9 months later, the babies from the ten women are born simultaneously on one night, though one is stillborn. At first, they all appear to be normal, but it does not take the parents long to notice that they are anything but: the children are shown to all have pale skin, pale white hair, very advanced IQ, and cobalt-colored eyes but devoid of emotion or conscience. The children soon pair off as a male and a female, except for one of the boys, David McGowan, whose intended partner was the stillborn baby of the later tragically suicidal Melanie Roberts (whom was speculated or rumored by the townspeople to be a virgin). As a result, he exhibits normal human emotions while still resembling the other children and partially retaining their psychic powers. Their leader is Mara Chaffee, the daughter of a local physician Dr. Alan Chaffee and Barbara who commits suicide (or did she?).
The children display psychic abilities that can result in violent consequences whenever they experience wrath or provocation. Government scientist Dr. Susan Verner, is forced to show the children the preserved stillborn baby she secretly kept to perform an autopsy, which is unveiled as an alien. She then is made to eviscerate herself. An angry mob gathers to kill the children, but the mob leader is set on fire instead and burns to death while the state police sent there are instead hypnotized into shooting each other in a chaotic gun battle. Just like in 1960 movie, it is revealed that there are other colonies of children in foreign countries, but they had been quickly eliminated due to their inhuman nature. The children eventually move to the local barn as their classroom and for their perceived 'survival'.

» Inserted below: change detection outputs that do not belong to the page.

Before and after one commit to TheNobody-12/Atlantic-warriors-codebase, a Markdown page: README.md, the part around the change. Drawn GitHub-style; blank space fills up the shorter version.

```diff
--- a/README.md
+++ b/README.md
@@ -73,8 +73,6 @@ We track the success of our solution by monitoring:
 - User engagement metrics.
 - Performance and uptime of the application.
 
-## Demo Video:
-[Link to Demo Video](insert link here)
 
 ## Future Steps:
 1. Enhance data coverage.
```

In order to rid the town of the children, Alan devises a plan: to detonate a briefcase of explosives inside the children's classroom. By thinking of a brick wall, he is able to create a mental barrier and keep the presence of the bomb a secret from the children. Jill begs him to spare David because he is not like the others, and Alan agrees. He attempts to do this by asking David to leave the classroom to get his notebook from his car. As Alan and the children exchange a heated discussion about isolation (the children desire to establish their own community away from humanity) vs. co-existence (Alan argues that they need to master this to ultimately survive and continue to go on living), the children begin to suspect that Alan is hiding something, and they use their mind control to repeatedly batter down Alan's mental wall. Then Jill shows up, and the children stop her and attempt to use mind control on her. David, grown tired of the children, rushes to Jill's defense and knocks Mara over. The children turn on David, but Jill rushes him from the building. As soon as the children discover Alan thinking of the time bomb, it detonates, killing everyone inside, along with Alan.

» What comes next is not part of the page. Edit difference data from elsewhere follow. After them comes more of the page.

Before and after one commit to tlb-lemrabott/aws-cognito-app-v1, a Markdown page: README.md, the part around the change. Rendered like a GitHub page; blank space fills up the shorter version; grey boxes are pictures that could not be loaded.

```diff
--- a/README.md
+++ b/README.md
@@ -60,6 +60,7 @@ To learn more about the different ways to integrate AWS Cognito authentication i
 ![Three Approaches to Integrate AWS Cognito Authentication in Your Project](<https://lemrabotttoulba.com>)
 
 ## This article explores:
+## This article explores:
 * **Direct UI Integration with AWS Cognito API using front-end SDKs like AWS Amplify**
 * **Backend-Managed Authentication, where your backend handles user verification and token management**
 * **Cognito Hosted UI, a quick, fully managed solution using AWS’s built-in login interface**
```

Jill and David survive the massacre; she says that they will both move to a place where nobody knows them. David looks off into the distance as they drive away.